“These increases in compensation point directly to the GC’s growing sphere of influence, reaching beyond legal functions into other matters of business,” said Mike Sachs, Partner in Major, Lindsey & Africa’s In-House Practice Group. “Rather than simply overseeing the legal department, GCs have become an integral partner to the C-Suite. As a result, their compensation is reflecting their new roles as strategic decision makers and trusted advisors to the CEO.”
Average GC compensation ranged from U$403,000 to $520,000 (AU$530-684K) depending on location with the Northeast including New York and Boston paying the most.
The study also reveals the gender pay gap with male GCs earning 6.3% more as a base salary and 31% more in bonuses than their female counterparts. The number of women surveyed was 42 compared to 126 men, which skews the data to some degree.
“In some cases, female GCs may assess themselves more critically than their male counterparts assess themselves, and thus rank their performance lower on various metrics that determine their bonus,” said Andrea Bricca, Partner in Major, Lindsey & Africa’s In-House Practice Group. “In other cases, we find that male GCs are more willing to work for companies with higher risks and higher rewards, such as technology startups. These factors could account for a few reasons why we’re seeing a large disparity in bonus amounts between the genders.”
New PNG partner for Allens
The Papua New Guinea practice of Allens has a new partner following the promotion of Sarah Kuman.
She makes partner after 15 years with the firm having started in the Port Moresby office as a clerk in 2002. She is a commercial lawyer specialising in resources, energy and infrastructure.
'We are delighted to be welcoming Sarah as a partner of our Papua New Guinea practice. Sarah is an outstanding practitioner who combines her technical expertise with great client relationships and a passion for the progression of women in Papua New Guinea,' said Managing Partner, Richard Spurio.
Kuman was involved in the establishment of the Papua New Guinea Women Lawyers Association.
Canadian regulator says no to capping contingency fees
The issue of contingency fees remains a hot topic not just in Australia but in other jurisdictions as litigation funding becomes more common.
The Law Society of Upper Canada, which regulates legal professionals in Ontario, has been considering how the fees should be regulated but has ruled out a cap.
Contingency fees have been allowed in Ontario since 2002 and the Society believes that they are in the public interest but also acknowledges that there must be consumer protections.
"The existence of contingency fees is critical in opening the doors to justice for all Ontarians, no matter your financial situation," says Malcolm Mercer, Chair of the Law Society's Advertising and Fee Arrangements Issues Working Group. "The recommendations transform the way contingency fees work, providing equal access to justice for all individuals, regardless of their ability to pay, while increasing clarity and visibility, and consumer protection."

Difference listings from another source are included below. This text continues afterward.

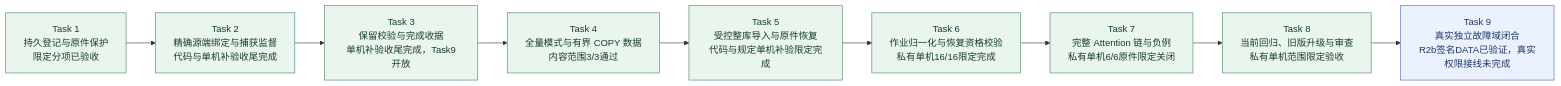
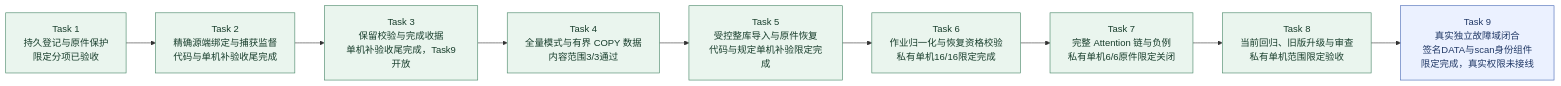
Before and after one commit to MansurnamedZhang/learning-system-p0c4: the second of 9 diagrams in docs/KnowWeave实施路线与系统架构.md, drawn with Mermaid. The commit also changed other lines of this file and 7 other files, not shown here.

````diff
--- a/docs/KnowWeave实施路线与系统架构.md
+++ b/docs/KnowWeave实施路线与系统架构.md
@@ -80,25 +80,25 @@
 ```mermaid
 flowchart LR
     C4T1["Task 1<br/>持久登记与原件保护<br/>限定分项已验收"]
     C4T2["Task 2<br/>精确源端绑定与捕获监督<br/>代码与单机补验收尾完成"]
     C4T3["Task 3<br/>保留校验与完成收据<br/>单机补验收尾完成，Task9开放"]
     C4T4["Task 4<br/>全量模式与有界 COPY 数据<br/>内容范围3/3通过"]
     C4T5["Task 5<br/>受控整库导入与原件恢复<br/>代码与规定单机补验限定完成"]
     C4T6["Task 6<br/>作业归一化与恢复资格校验<br/>私有单机16/16限定完成"]
     C4T7["Task 7<br/>完整 Attention 链与负例<br/>私有单机6/6原件限定关闭"]
     C4T8["Task 8<br/>当前回归、旧版升级与审查<br/>私有单机范围限定验收"]
-    C4T9["Task 9<br/>真实独立故障域闭合<br/>R2b签名DATA已验证，真实权限接线未完成"]
+    C4T9["Task 9<br/>真实独立故障域闭合<br/>签名DATA与scan身份组件限定完成，真实权限未接线"]
     C4T1 --> C4T2
     C4T2 --> C4T3
     C4T3 --> C4T4
     C4T4 --> C4T5
     C4T5 --> C4T6
     C4T6 --> C4T7
     C4T7 --> C4T8
     C4T8 --> C4T9
     class C4T1,C4T2,C4T3,C4T4,C4T5,C4T6,C4T7,C4T8 done
     class C4T9 next
     classDef done fill:#eaf5ee,stroke:#438363,color:#173d2b
     classDef next fill:#ebf1ff,stroke:#4365b4,color:#203866
     classDef planned fill:#f2f4f8,stroke:#8591a3,color:#28354b
 ```
````
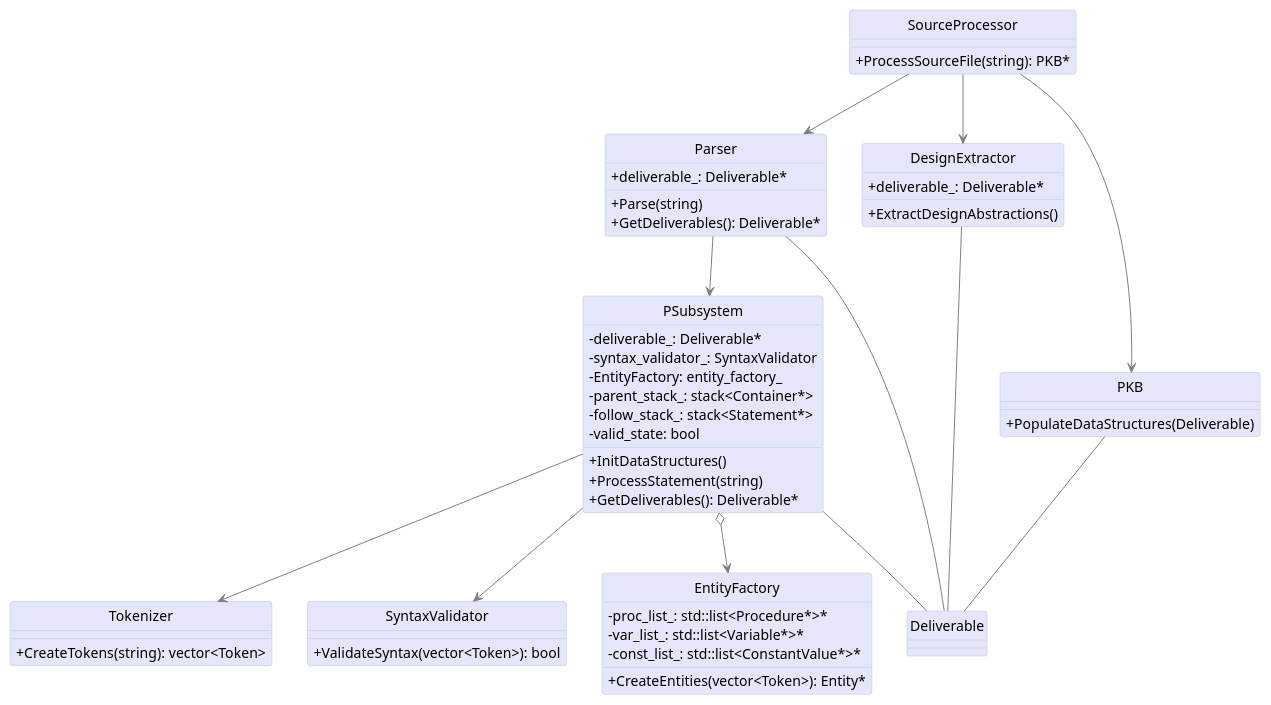
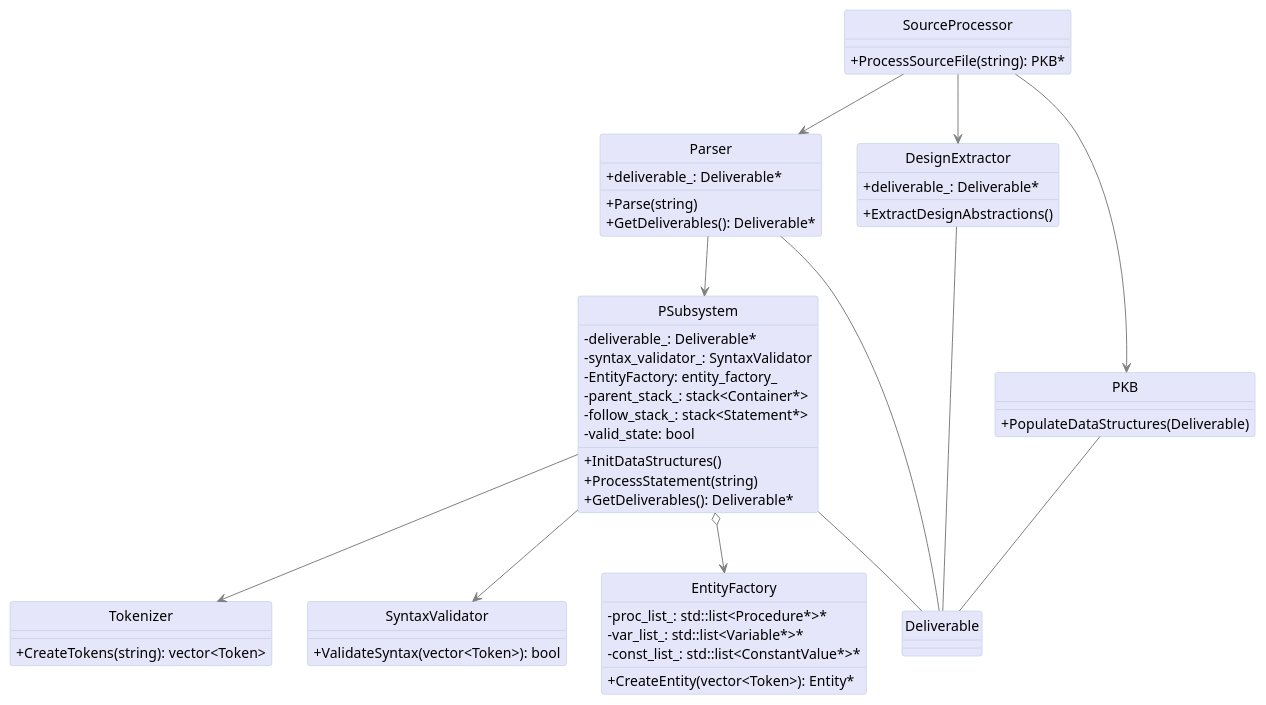
Before and after one commit to rtshkmr/CS3203-StaticProgramAnalyzer: the diagram in docs/cd/FrontendWithDeliverable.puml, drawn with PlantUML. The commit also changed 14 other files, not shown here.

```diff
--- a/docs/cd/FrontendWithDeliverable.puml
+++ b/docs/cd/FrontendWithDeliverable.puml
@@ -1,79 +1,79 @@
 @startuml fe
     skinparam class {
         BackgroundColor lavender
         BorderColor lightsteelblue
         ArrowColor gray
     }
     skinparam classAttributeIconSize 0
     skinparam shadowing false
     hide circle
 
     class Deliverable {
     }
 
     class PKB {
         +PopulateDataStructures(Deliverable)
     }
 
     class SourceProcessor {
         +ProcessSourceFile(string): PKB*
     }
 
     class Parser {
         +deliverable_: Deliverable*
 
         +Parse(string)
         +GetDeliverables(): Deliverable*
     }
 
     class DesignExtractor {
         +deliverable_: Deliverable*
 
         +ExtractDesignAbstractions()
     }
 
     class PSubsystem {
         -deliverable_: Deliverable*
         -syntax_validator_: SyntaxValidator
         -EntityFactory: entity_factory_
         -parent_stack_: stack<Container*>
         -follow_stack_: stack<Statement*>
         -valid_state: bool
 
         +InitDataStructures()
         +ProcessStatement(string)
         +GetDeliverables(): Deliverable*
     }
 
     class Tokenizer {
         +CreateTokens(string): vector<Token>
     }
 
     class SyntaxValidator {
         +ValidateSyntax(vector<Token>): bool
     }
 
     class EntityFactory {
         -proc_list_: std::list<Procedure*>*
         -var_list_: std::list<Variable*>*
         -const_list_: std::list<ConstantValue*>*
 
-        +CreateEntities(vector<Token>): Entity*
+        +CreateEntity(vector<Token>): Entity*
     }
 
     SourceProcessor --> Parser
     SourceProcessor --> DesignExtractor
     SourceProcessor --> PKB
 
     Parser --> PSubsystem
 
     PSubsystem --> Tokenizer
     PSubsystem --> SyntaxValidator
     PSubsystem o--> EntityFactory
 
     PKB -- Deliverable
     PSubsystem -- Deliverable
     Parser -- Deliverable
     DesignExtractor -- Deliverable
 
 @enduml
```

The recommendations being considered are:
- The introduction of a mandatory standard contingency fee agreement;
- A 'Know Your Rights' guide for the public;
- Disclosure requirements on completion of an agreement;
- Requirement for legal professionals to publically disclose the maximum contingency fee percentage they charge by practice area; and
- New reporting information required on licensees' (lawyers and paralegals) annual reports to the Law Society.
The Society says that a cap on fees is not in the public interest as it would restrict access to legal services.
“When looking at the issue of caps, we were concerned that the unintended consequence would deny some victims benefits and reduce claims in more modest cases," says Mercer.